Data supplied:

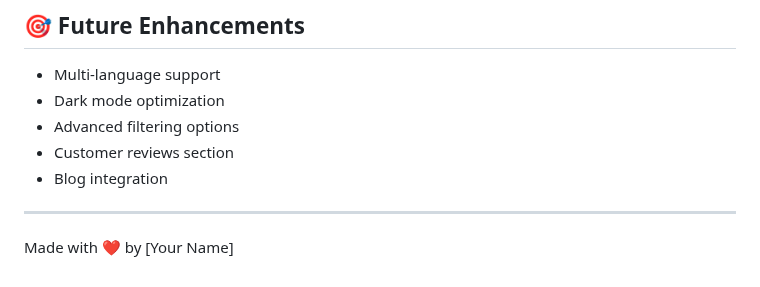
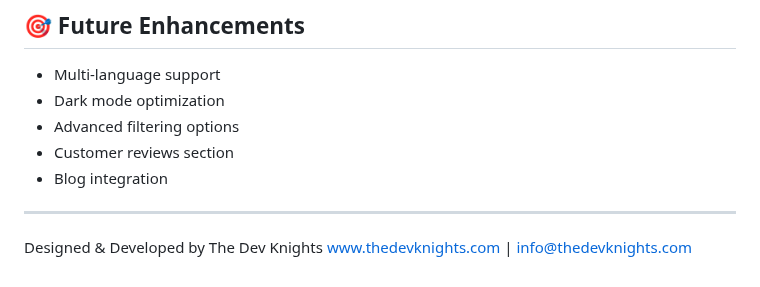
Before and after one commit to salman5876/knights-foods, a Markdown page: README.md, the part around the change. Rendered like a GitHub page.

```diff
--- a/README.md
+++ b/README.md
@@ -214,4 +214,4 @@ For support, email your-email@example.com or open an issue in the repository.
 
 ---
 
-Made with ❤️ by [Your Name]
+Designed & Developed by The Dev Knights www.thedevknights.com | info@thedevknights.com
```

How to complete this task: Repeat all the material exactly, but keep pictures out of the copy.

Task output:
Before and after one commit to salman5876/knights-foods, a Markdown page: README.md, the part around the change. Rendered like a GitHub page.

```diff
--- a/README.md
+++ b/README.md
@@ -214,4 +214,4 @@ For support, email your-email@example.com or open an issue in the repository.
 
 ---
 
-Made with ❤️ by [Your Name]
+Designed & Developed by The Dev Knights www.thedevknights.com | info@thedevknights.com
```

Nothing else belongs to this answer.